**WHAT YOU HAVE TO DO**:
Which of the lines below contain the string "drawn"? Pull each one out of the data.

Revision tracking records
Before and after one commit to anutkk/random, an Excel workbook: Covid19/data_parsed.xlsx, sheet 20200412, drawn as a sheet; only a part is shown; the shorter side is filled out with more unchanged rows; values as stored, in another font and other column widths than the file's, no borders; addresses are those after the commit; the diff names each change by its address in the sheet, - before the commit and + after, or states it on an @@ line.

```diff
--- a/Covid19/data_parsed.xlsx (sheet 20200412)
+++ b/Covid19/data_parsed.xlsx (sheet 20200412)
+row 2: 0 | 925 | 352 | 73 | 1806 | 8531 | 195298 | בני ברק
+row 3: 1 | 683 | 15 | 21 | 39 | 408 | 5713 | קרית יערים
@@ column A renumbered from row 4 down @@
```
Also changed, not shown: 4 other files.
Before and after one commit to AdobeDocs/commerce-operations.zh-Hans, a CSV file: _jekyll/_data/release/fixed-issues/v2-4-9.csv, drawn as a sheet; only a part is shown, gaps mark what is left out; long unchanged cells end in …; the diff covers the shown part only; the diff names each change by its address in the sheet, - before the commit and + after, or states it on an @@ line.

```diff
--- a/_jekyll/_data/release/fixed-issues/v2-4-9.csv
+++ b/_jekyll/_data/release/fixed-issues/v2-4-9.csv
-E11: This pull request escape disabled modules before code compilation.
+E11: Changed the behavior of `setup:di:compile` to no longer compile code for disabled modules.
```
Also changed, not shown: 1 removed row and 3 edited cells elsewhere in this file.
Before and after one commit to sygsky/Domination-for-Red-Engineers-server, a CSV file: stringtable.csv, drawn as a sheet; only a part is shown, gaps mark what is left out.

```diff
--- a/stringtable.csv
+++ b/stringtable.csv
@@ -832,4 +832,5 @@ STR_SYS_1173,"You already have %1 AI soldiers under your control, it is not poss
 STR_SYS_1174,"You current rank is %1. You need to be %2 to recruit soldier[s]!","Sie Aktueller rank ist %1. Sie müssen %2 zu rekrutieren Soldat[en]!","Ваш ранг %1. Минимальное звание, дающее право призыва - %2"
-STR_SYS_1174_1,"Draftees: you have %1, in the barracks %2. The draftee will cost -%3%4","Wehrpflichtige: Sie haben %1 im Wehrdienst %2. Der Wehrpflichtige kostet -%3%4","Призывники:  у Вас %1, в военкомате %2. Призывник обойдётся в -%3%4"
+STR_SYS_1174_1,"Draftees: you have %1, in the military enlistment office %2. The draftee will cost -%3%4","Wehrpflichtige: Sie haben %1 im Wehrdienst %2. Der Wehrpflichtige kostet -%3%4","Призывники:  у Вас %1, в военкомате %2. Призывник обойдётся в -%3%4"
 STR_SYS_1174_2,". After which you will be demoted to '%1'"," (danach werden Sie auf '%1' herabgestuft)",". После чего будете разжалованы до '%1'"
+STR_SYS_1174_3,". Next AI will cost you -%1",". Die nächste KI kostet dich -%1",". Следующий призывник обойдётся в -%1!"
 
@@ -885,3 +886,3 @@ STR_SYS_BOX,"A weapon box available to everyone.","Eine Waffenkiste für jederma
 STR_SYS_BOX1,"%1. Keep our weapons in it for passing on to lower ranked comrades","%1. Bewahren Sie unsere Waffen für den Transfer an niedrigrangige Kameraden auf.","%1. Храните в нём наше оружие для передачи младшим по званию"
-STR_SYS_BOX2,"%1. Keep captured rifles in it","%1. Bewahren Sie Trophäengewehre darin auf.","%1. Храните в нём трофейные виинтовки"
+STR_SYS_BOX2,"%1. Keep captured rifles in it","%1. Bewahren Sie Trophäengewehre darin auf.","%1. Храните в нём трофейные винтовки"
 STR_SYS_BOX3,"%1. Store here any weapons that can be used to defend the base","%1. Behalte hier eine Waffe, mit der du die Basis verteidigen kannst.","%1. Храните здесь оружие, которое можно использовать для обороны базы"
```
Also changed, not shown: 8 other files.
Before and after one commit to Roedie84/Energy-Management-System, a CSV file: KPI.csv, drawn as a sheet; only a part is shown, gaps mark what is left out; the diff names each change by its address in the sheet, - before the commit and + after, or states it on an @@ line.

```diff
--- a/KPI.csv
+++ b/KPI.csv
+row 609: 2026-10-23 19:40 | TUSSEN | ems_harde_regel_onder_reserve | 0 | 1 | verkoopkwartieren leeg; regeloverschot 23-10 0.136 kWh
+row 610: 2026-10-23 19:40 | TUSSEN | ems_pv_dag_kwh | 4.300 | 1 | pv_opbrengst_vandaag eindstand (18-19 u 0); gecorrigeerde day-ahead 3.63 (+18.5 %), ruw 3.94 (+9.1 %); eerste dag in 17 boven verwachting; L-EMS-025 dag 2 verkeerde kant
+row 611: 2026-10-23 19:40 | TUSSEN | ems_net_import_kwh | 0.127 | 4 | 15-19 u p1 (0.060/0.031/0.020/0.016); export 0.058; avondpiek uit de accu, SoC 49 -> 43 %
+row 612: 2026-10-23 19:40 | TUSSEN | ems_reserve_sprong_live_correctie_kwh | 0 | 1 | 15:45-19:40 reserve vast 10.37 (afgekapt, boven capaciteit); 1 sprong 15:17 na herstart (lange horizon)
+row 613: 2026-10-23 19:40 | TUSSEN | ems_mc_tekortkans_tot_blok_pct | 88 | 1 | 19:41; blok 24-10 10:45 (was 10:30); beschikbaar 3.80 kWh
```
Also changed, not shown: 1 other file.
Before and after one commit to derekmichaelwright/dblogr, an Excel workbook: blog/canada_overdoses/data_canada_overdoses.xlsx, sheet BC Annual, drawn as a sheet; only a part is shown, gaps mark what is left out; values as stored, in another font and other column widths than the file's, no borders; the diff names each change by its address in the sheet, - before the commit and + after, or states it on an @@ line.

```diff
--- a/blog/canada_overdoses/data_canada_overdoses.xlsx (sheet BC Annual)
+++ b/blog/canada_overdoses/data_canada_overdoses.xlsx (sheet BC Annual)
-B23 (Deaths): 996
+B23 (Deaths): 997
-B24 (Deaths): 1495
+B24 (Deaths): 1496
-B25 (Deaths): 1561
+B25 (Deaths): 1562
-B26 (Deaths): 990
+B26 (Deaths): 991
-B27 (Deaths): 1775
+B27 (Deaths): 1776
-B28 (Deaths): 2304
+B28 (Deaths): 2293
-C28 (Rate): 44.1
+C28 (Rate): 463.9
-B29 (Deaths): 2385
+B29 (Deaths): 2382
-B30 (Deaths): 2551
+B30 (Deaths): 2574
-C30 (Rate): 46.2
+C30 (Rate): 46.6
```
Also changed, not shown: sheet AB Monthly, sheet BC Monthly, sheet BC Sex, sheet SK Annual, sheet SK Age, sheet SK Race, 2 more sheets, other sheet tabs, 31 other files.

**EXERCISE RESULT**:
Before and after one commit to anutkk/random, an Excel workbook: Covid19/data_parsed.xlsx, sheet 20200412, drawn as a sheet; only a part is shown; the shorter side is filled out with more unchanged rows; values as stored, in another font and other column widths than the file's, no borders; addresses are those after the commit; the diff names each change by its address in the sheet, - before the commit and + after, or states it on an @@ line.
Before and after one commit to AdobeDocs/commerce-operations.zh-Hans, a CSV file: _jekyll/_data/release/fixed-issues/v2-4-9.csv, drawn as a sheet; only a part is shown, gaps mark what is left out; long unchanged cells end in …; the diff covers the shown part only; the diff names each change by its address in the sheet, - before the commit and + after, or states it on an @@ line.
Before and after one commit to sygsky/Domination-for-Red-Engineers-server, a CSV file: stringtable.csv, drawn as a sheet; only a part is shown, gaps mark what is left out.
Before and after one commit to Roedie84/Energy-Management-System, a CSV file: KPI.csv, drawn as a sheet; only a part is shown, gaps mark what is left out; the diff names each change by its address in the sheet, - before the commit and + after, or states it on an @@ line.
Before and after one commit to derekmichaelwright/dblogr, an Excel workbook: blog/canada_overdoses/data_canada_overdoses.xlsx, sheet BC Annual, drawn as a sheet; only a part is shown, gaps mark what is left out; values as stored, in another font and other column widths than the file's, no borders; the diff names each change by its address in the sheet, - before the commit and + after, or states it on an @@ line.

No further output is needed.